### [Work required]
Go line by line through the entries below and count those containing the string "fonts"; give only the count.

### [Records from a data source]
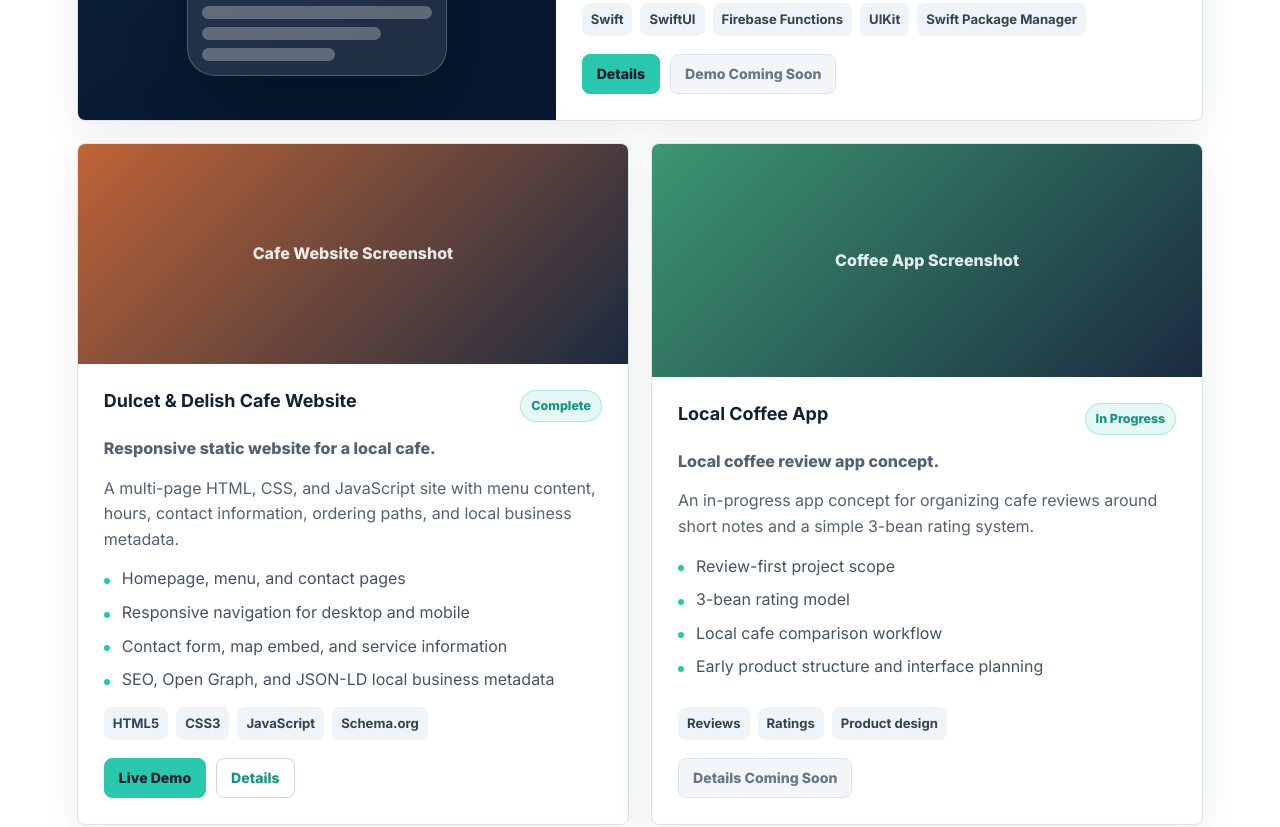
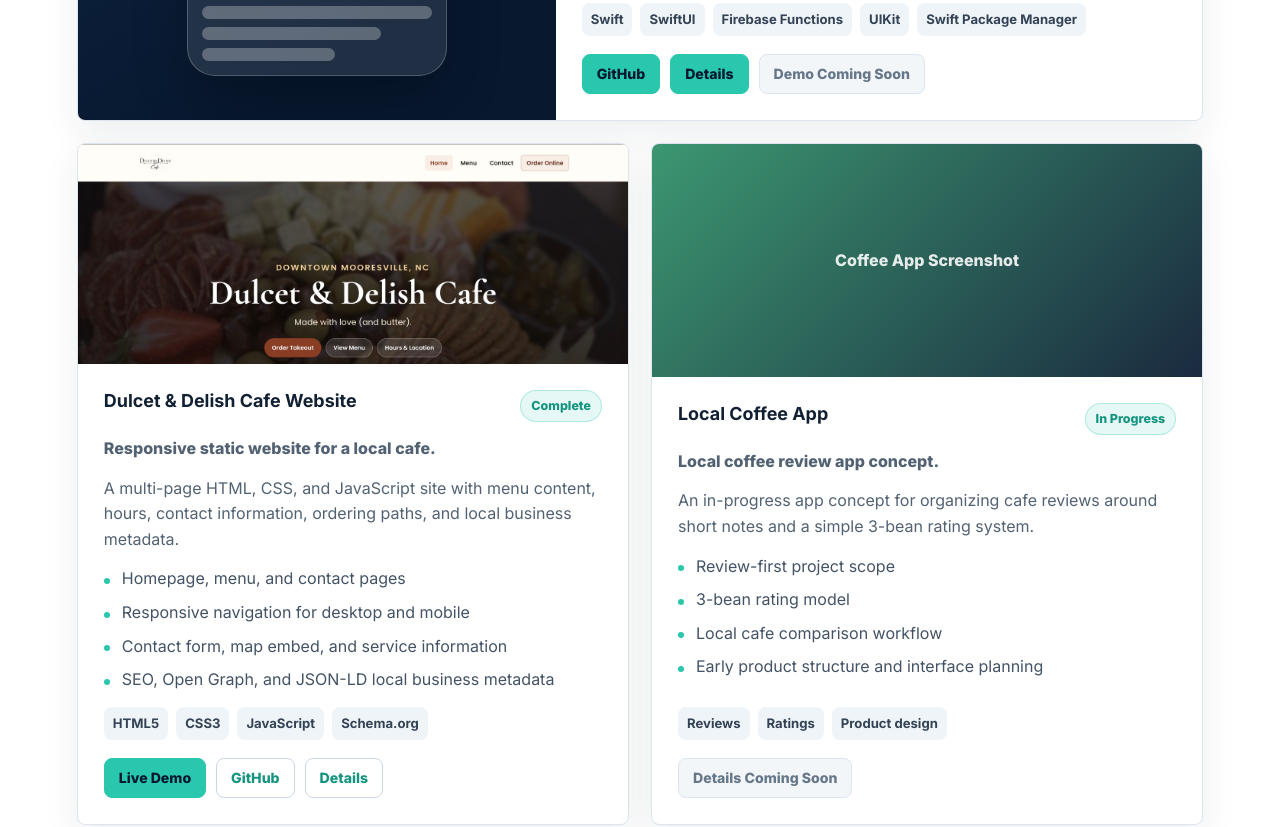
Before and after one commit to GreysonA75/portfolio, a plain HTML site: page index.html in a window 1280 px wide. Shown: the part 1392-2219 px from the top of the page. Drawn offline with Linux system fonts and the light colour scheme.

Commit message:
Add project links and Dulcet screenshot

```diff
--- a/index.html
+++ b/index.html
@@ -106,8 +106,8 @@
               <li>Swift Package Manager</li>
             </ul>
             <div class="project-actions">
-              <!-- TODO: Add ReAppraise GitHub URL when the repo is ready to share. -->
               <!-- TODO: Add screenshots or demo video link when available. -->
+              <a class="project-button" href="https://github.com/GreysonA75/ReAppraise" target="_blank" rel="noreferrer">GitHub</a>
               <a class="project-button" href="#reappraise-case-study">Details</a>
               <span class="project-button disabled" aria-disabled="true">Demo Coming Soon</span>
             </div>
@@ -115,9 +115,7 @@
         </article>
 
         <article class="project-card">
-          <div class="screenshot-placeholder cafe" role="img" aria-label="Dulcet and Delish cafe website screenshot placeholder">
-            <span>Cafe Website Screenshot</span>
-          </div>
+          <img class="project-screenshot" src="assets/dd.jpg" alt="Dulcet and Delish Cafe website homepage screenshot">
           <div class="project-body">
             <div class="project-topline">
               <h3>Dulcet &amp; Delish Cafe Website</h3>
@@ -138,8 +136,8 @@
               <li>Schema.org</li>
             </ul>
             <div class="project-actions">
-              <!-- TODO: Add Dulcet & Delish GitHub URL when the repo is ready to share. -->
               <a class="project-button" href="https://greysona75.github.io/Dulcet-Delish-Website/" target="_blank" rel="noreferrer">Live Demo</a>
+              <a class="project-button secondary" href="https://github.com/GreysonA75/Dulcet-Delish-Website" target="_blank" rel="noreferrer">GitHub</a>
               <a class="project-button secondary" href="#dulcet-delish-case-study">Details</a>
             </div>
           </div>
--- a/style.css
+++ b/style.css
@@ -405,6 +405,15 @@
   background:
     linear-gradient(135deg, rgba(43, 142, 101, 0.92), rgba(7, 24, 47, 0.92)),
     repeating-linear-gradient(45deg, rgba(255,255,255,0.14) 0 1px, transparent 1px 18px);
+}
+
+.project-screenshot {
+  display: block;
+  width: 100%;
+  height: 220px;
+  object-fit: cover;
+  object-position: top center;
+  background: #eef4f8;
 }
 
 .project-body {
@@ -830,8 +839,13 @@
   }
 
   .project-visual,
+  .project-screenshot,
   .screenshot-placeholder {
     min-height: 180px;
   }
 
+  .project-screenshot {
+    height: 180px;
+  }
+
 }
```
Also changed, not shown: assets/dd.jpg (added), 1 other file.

==

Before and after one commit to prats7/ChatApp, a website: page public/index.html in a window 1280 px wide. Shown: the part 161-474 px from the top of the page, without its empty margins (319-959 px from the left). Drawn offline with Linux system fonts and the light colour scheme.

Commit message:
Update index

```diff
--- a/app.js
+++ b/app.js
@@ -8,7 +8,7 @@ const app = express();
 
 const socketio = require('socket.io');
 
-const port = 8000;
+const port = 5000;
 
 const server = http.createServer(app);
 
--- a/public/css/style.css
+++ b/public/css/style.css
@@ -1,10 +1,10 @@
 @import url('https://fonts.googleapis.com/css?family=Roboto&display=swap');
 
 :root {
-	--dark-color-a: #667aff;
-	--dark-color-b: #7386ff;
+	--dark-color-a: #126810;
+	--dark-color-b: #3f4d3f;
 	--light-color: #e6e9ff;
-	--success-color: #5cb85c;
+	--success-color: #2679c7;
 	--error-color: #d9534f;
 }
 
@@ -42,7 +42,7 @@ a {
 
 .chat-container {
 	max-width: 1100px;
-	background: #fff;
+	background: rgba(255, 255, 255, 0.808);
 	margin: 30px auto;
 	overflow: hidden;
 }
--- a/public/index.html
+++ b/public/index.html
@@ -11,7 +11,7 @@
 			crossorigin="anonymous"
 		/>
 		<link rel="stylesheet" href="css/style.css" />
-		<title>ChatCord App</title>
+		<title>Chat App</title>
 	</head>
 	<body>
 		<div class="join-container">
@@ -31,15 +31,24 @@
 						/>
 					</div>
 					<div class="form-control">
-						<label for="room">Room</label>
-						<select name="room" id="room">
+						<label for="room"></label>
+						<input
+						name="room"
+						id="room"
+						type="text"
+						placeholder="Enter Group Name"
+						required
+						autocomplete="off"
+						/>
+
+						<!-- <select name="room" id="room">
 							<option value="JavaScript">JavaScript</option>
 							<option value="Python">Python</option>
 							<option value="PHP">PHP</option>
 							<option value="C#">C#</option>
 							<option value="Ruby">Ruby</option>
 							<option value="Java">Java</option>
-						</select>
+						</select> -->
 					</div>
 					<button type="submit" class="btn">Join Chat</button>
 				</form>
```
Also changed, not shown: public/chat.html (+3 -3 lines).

### [Result for this task]
3